TASK STATEMENT:
Would you write out all the records again, exactly?

◇ ◇ ◇ ◇ ◇

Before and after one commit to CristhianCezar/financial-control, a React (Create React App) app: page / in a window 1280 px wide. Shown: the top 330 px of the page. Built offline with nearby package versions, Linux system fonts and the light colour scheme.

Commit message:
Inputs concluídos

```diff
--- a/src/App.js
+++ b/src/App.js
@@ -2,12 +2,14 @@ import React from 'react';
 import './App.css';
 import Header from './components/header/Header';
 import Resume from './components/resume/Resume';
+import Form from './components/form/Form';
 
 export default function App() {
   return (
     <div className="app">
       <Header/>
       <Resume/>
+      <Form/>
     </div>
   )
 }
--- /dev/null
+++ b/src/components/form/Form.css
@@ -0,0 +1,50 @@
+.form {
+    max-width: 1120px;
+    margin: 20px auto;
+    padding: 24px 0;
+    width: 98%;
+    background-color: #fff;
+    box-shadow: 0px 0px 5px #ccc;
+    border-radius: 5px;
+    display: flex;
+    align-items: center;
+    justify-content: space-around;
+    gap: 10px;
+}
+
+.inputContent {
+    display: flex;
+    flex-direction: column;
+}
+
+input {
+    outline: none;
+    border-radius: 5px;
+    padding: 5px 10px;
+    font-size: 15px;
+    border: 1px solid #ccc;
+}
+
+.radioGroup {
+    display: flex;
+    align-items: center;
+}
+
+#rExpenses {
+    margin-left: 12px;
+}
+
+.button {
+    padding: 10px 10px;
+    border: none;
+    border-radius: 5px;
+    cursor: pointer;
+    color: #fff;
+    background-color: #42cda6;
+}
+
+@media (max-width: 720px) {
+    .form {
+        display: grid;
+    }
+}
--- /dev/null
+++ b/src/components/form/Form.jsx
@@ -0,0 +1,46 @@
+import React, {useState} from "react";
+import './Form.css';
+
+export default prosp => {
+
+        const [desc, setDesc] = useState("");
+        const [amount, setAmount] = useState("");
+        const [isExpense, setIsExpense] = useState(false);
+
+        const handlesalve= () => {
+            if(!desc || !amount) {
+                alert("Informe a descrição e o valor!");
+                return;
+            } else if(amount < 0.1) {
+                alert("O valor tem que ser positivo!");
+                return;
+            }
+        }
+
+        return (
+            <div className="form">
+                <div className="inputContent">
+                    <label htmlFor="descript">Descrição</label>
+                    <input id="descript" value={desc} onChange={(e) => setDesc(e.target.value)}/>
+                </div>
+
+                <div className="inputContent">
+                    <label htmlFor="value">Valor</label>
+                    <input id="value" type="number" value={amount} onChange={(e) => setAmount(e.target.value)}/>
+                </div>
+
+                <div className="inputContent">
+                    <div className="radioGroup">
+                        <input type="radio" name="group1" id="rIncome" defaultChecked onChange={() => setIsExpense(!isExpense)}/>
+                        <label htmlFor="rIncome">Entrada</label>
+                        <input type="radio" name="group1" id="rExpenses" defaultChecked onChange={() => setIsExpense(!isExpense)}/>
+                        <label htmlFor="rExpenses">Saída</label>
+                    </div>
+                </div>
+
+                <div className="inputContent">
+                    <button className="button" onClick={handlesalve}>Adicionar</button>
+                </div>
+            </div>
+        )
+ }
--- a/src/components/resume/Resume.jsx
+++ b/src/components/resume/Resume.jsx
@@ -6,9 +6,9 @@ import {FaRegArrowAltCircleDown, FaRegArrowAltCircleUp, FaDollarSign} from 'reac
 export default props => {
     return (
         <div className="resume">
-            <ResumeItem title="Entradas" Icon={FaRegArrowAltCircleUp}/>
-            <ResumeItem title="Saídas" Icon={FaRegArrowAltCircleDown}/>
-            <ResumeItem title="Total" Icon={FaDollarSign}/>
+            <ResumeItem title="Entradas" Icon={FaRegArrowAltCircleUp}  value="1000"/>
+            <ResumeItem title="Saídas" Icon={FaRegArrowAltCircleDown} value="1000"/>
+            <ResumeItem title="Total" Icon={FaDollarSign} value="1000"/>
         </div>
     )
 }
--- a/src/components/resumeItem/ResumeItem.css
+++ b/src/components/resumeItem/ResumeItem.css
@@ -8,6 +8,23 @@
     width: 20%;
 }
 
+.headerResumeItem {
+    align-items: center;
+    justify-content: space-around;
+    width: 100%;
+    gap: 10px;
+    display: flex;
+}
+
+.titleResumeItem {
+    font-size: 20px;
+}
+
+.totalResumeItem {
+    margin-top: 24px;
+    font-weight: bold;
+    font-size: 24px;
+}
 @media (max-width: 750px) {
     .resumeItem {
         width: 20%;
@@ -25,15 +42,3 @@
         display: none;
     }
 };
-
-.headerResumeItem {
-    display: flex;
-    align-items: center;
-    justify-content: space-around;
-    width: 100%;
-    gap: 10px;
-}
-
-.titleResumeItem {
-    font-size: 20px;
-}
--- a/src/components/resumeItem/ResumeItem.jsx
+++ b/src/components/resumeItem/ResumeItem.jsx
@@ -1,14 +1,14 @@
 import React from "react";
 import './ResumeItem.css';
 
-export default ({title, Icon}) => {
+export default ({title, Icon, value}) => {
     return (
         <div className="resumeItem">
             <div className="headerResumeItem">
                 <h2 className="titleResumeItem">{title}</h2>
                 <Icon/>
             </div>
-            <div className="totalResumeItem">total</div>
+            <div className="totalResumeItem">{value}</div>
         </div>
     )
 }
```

◇ ◇ ◇ ◇ ◇

ANSWER TO THE PROBLEM:
Before and after one commit to CristhianCezar/financial-control, a React (Create React App) app: page / in a window 1280 px wide. Shown: the top 330 px of the page. Built offline with nearby package versions, Linux system fonts and the light colour scheme.

Commit message:
Inputs concluídos

```diff
--- a/src/App.js
+++ b/src/App.js
@@ -2,12 +2,14 @@ import React from 'react';
 import './App.css';
 import Header from './components/header/Header';
 import Resume from './components/resume/Resume';
+import Form from './components/form/Form';
 
 export default function App() {
   return (
     <div className="app">
       <Header/>
       <Resume/>
+      <Form/>
     </div>
   )
 }
--- /dev/null
+++ b/src/components/form/Form.css
@@ -0,0 +1,50 @@
+.form {
+    max-width: 1120px;
+    margin: 20px auto;
+    padding: 24px 0;
+    width: 98%;
+    background-color: #fff;
+    box-shadow: 0px 0px 5px #ccc;
+    border-radius: 5px;
+    display: flex;
+    align-items: center;
+    justify-content: space-around;
+    gap: 10px;
+}
+
+.inputContent {
+    display: flex;
+    flex-direction: column;
+}
+
+input {
+    outline: none;
+    border-radius: 5px;
+    padding: 5px 10px;
+    font-size: 15px;
+    border: 1px solid #ccc;
+}
+
+.radioGroup {
+    display: flex;
+    align-items: center;
+}
+
+#rExpenses {
+    margin-left: 12px;
+}
+
+.button {
+    padding: 10px 10px;
+    border: none;
+    border-radius: 5px;
+    cursor: pointer;
+    color: #fff;
+    background-color: #42cda6;
+}
+
+@media (max-width: 720px) {
+    .form {
+        display: grid;
+    }
+}
--- /dev/null
+++ b/src/components/form/Form.jsx
@@ -0,0 +1,46 @@
+import React, {useState} from "react";
+import './Form.css';
+
+export default prosp => {
+
+        const [desc, setDesc] = useState("");
+        const [amount, setAmount] = useState("");
+        const [isExpense, setIsExpense] = useState(false);
+
+        const handlesalve= () => {
+            if(!desc || !amount) {
+                alert("Informe a descrição e o valor!");
+                return;
+            } else if(amount < 0.1) {
+                alert("O valor tem que ser positivo!");
+                return;
+            }
+        }
+
+        return (
+            <div className="form">
+                <div className="inputContent">
+                    <label htmlFor="descript">Descrição</label>
+                    <input id="descript" value={desc} onChange={(e) => setDesc(e.target.value)}/>
+                </div>
+
+                <div className="inputContent">
+                    <label htmlFor="value">Valor</label>
+                    <input id="value" type="number" value={amount} onChange={(e) => setAmount(e.target.value)}/>
+                </div>
+
+                <div className="inputContent">
+                    <div className="radioGroup">
+                        <input type="radio" name="group1" id="rIncome" defaultChecked onChange={() => setIsExpense(!isExpense)}/>
+                        <label htmlFor="rIncome">Entrada</label>
+                        <input type="radio" name="group1" id="rExpenses" defaultChecked onChange={() => setIsExpense(!isExpense)}/>
+                        <label htmlFor="rExpenses">Saída</label>
+                    </div>
+                </div>
+
+                <div className="inputContent">
+                    <button className="button" onClick={handlesalve}>Adicionar</button>
+                </div>
+            </div>
+        )
+ }
--- a/src/components/resume/Resume.jsx
+++ b/src/components/resume/Resume.jsx
@@ -6,9 +6,9 @@ import {FaRegArrowAltCircleDown, FaRegArrowAltCircleUp, FaDollarSign} from 'reac
 export default props => {
     return (
         <div className="resume">
-            <ResumeItem title="Entradas" Icon={FaRegArrowAltCircleUp}/>
-            <ResumeItem title="Saídas" Icon={FaRegArrowAltCircleDown}/>
-            <ResumeItem title="Total" Icon={FaDollarSign}/>
+            <ResumeItem title="Entradas" Icon={FaRegArrowAltCircleUp}  value="1000"/>
+            <ResumeItem title="Saídas" Icon={FaRegArrowAltCircleDown} value="1000"/>
+            <ResumeItem title="Total" Icon={FaDollarSign} value="1000"/>
         </div>
     )
 }
--- a/src/components/resumeItem/ResumeItem.css
+++ b/src/components/resumeItem/ResumeItem.css
@@ -8,6 +8,23 @@
     width: 20%;
 }
 
+.headerResumeItem {
+    align-items: center;
+    justify-content: space-around;
+    width: 100%;
+    gap: 10px;
+    display: flex;
+}
+
+.titleResumeItem {
+    font-size: 20px;
+}
+
+.totalResumeItem {
+    margin-top: 24px;
+    font-weight: bold;
+    font-size: 24px;
+}
 @media (max-width: 750px) {
     .resumeItem {
         width: 20%;
@@ -25,15 +42,3 @@
         display: none;
     }
 };
-
-.headerResumeItem {
-    display: flex;
-    align-items: center;
-    justify-content: space-around;
-    width: 100%;
-    gap: 10px;
-}
-
-.titleResumeItem {
-    font-size: 20px;
-}
--- a/src/components/resumeItem/ResumeItem.jsx
+++ b/src/components/resumeItem/ResumeItem.jsx
@@ -1,14 +1,14 @@
 import React from "react";
 import './ResumeItem.css';
 
-export default ({title, Icon}) => {
+export default ({title, Icon, value}) => {
     return (
         <div className="resumeItem">
             <div className="headerResumeItem">
                 <h2 className="titleResumeItem">{title}</h2>
                 <Icon/>
             </div>
-            <div className="totalResumeItem">total</div>
+            <div className="totalResumeItem">{value}</div>
         </div>
     )
 }
```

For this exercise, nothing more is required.